I’ve long been intrigued by the physical keyboards teachers and homeschoolers use to introduce keyboarding to the youngest typists. I occasionally get questions from readers about them, but never have a good answer. Then I ran into Dr. William Morgan on one of the education forums I frequent and was thrilled that he knows a lot about them and was willing to share his expertise to kick-off a mini-seminar in classroom keyboarding. Over the next several weeks, I’ll post a wide range of articles to help you integrate keyboarding authentically and rigorously into your classroom curriculum.
The QWERTY keyboard is at the core of digital communication. Students are digital natives, but as of yet, no child comes to class naturally able to navigate the QWERTY keyboard. Teachers don’t have time to teach each child how to do this, so, much of keyboard learning is done by self-directed games. The issue is that levels students obtain don’t always translate to keyboard mastery. This is apparent when students are asked to word process for other assignments. If students wait to receive formal instruction in secondary grades they may already have too many bad habits engrained (Bartholome,1998). Besides, we want our children to communicate with digital effectiveness in elementary school! So, at what age and how should we deliver keyboarding instruction?
These are issues I set out to address when I created “PreKeys: Preparing Young Students for Home Row Keyboarding.” PreKeys is a series of unplugged, engaging, developmentally appropriate activities that introduce keyboarding concepts while preparing students for home row keyboarding.

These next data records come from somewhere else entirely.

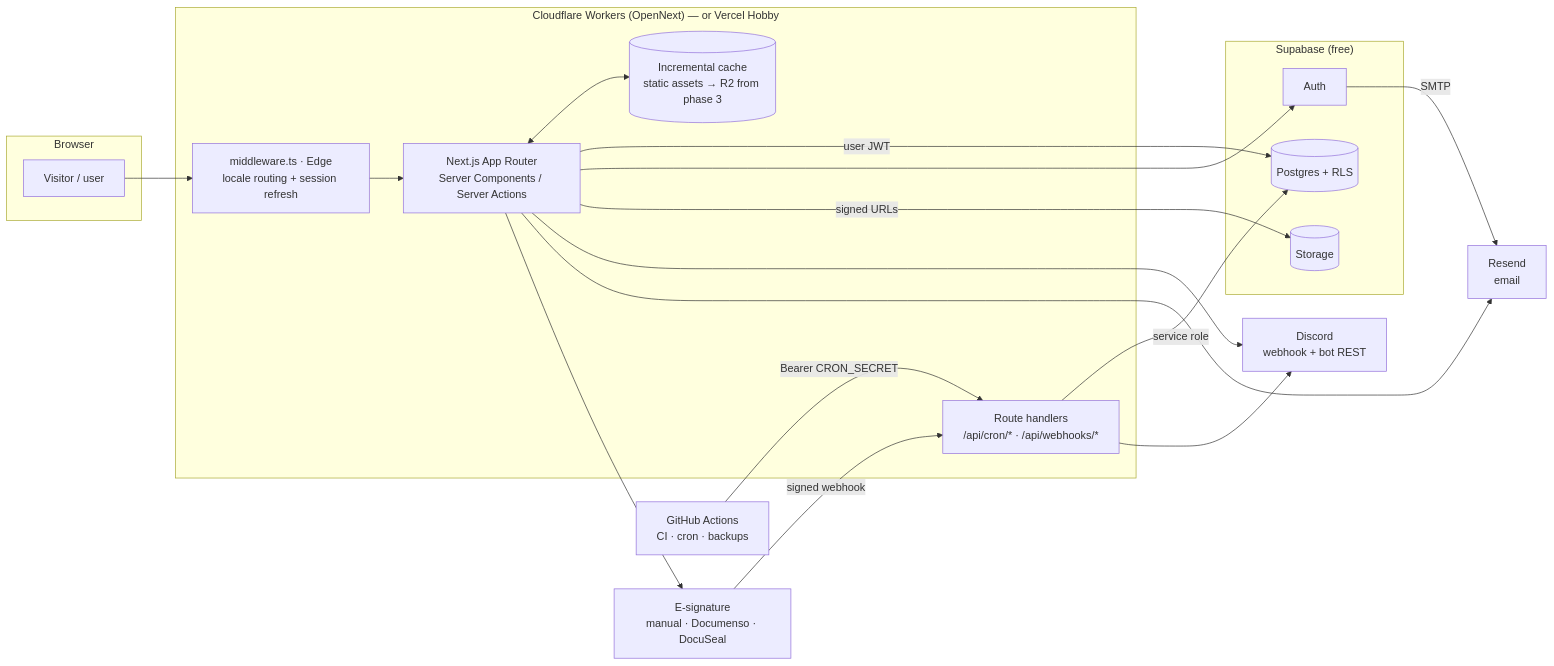
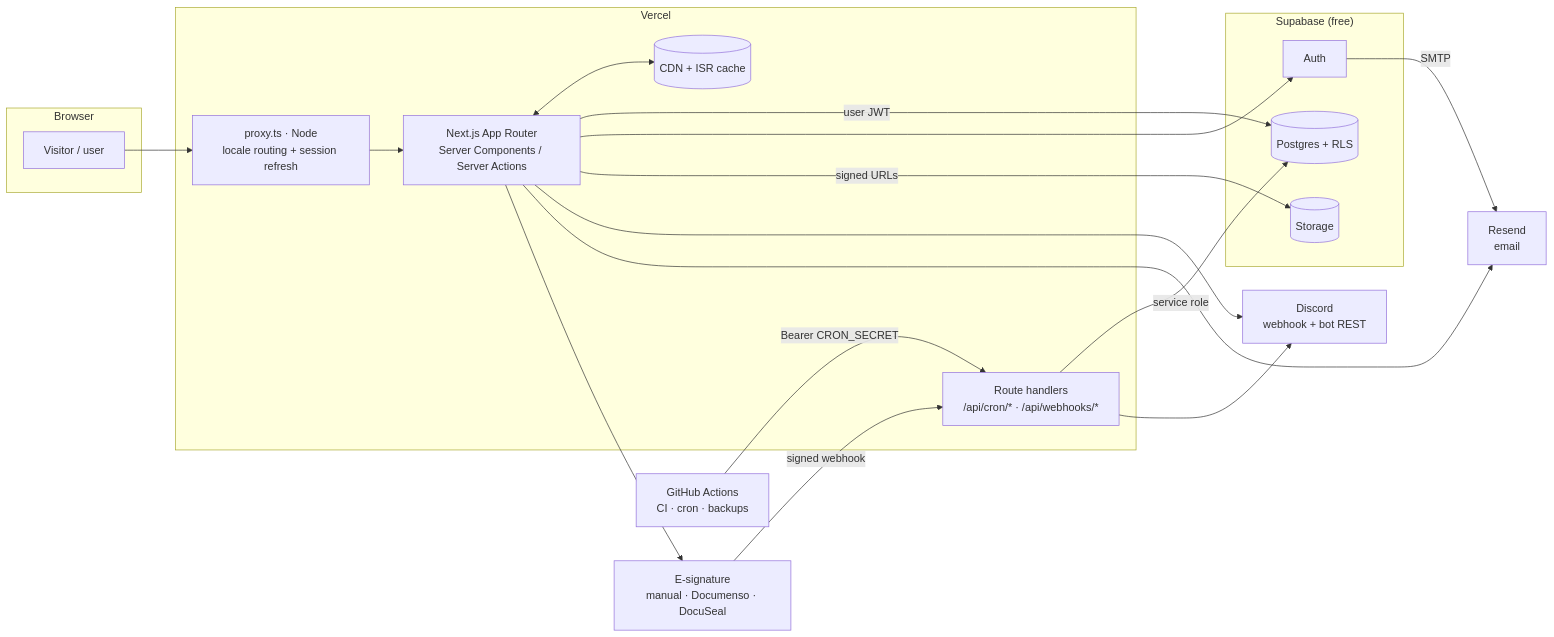
One commit to AzizLAKHDHAR/ACF-Website changed the first of 4 diagrams in docs/architecture.md. Above: the diagram before and after it, drawn with Mermaid. The commit also changed other lines of this file and 48 other files, not shown here.

First line of the commit message:
feat: apply the ACF charter, host on Vercel, default to French

````diff
--- a/docs/architecture.md
+++ b/docs/architecture.md
@@ -9,35 +9,35 @@
 ```mermaid
 flowchart LR
   subgraph Browser
     U[Visitor / user]
   end
-  subgraph Edge["Cloudflare Workers (OpenNext) — or Vercel Hobby"]
-    P[middleware.ts · Edge<br/>locale routing + session refresh]
+  subgraph Host["Vercel"]
+    P[proxy.ts · Node<br/>locale routing + session refresh]
     RSC[Next.js App Router<br/>Server Components / Server Actions]
     API[Route handlers<br/>/api/cron/* · /api/webhooks/*]
-    C[(Incremental cache<br/>static assets → R2 from phase 3)]
+    C[(CDN + ISR cache)]
   end
   subgraph Supabase["Supabase (free)"]
     A[Auth]
     DB[(Postgres + RLS)]
     S[(Storage)]
   end
   GH[GitHub Actions<br/>CI · cron · backups]
   R[Resend<br/>email]
   D[Discord<br/>webhook + bot REST]
   E[E-signature<br/>manual · Documenso · DocuSeal]
 
   U --> P --> RSC
   RSC <--> C
   RSC -- user JWT --> DB
   RSC --> A
   RSC -- signed URLs --> S
   GH -- Bearer CRON_SECRET --> API
   API -- service role --> DB
   API --> D
   RSC --> D
   RSC --> R
   A -- SMTP --> R
   RSC --> E
   E -- signed webhook --> API
 ```
````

Lessons incorporate discovery learning based on National Standards (e.g., National Association for the Education of Young Children, International Society for Technology in Education).
PreKeys is based on Piaget’s Developmental Stages, Gardner’s Multiple Intelligences Theory, and social learning research. Rather than children sitting at individual computer stations typing drills, students begin unplugged, working in groups on a gross-motor mat discovering letter patterns and number sequences. We want our students to look at the keyboard as they develop muscle memory!
PreKeys Kids move from the large-motor mat on the floor to “poke pads” at the table. They start with what they know: lining fingertips along the number row. They proceed row by row, discovering the unique characteristics of each row. For example: The letter A is the only vowel on the home row; all the other vowels are found on the QWERTY row; there are zero vowels on the “Z row.” In addition, letters A through G are left hand letters while H through P are right hand letters. Pattern recognition has a high correlation with intelligence. Children who recognize patterns on the QWERTY keyboard are much more comfortable typing on it with ease.
Educators use PreKeys with students as young as four and five years old. Each lesson comes with songs and activities perfect for any teaching setting from big groups, to individual time, to playtime. PreKeys prepares young students comfortably and effortlessly, for home row keyboarding.
I highly recommend that the QWERTY keyboard be used as a visual aid to supplement Language Arts and Math: for the number line, number sequencing, the alphabet, capital and lowercase letters, spelling, and vocabulary. Please share your ideas of how you use the QWERTY keyboard to teach core curriculum in your room. Come join the conversation at keyboardingarts.org
Dr. William L. Morgan (Ph.D., Utah State University, 2003) is an elementary educator
who spent over 20 years teaching and evaluating effective integration of classroom technology. After observing the growing digital gap between technology standards and actual skills he developed “PreKeys: Preparing Young Students for Home Row Keyboarding.”
Upcoming articles on keyboarding:
(some aren’t available yet–come back soon to find them)
Need a Keyboard Curriculum:
Jacqui Murray has been teaching K-8 technology for 15 years. She is the editor/author of over a hundred tech ed resources including a K-8 technology curriculum, K-8 keyboard curriculum, K-8 Digital Citizenship curriculum. She is an adjunct professor in tech ed, CSG Master Teacher, webmaster for six blogs, an Amazon Vine Voice book reviewer, Editorial Review Board member for Journal for Computing Teachers, CAEP reviewer, CSTA presentation reviewer, freelance journalist on tech ed topics, and a weekly contributor to TeachHUB. You can find her resources at Structured Learning.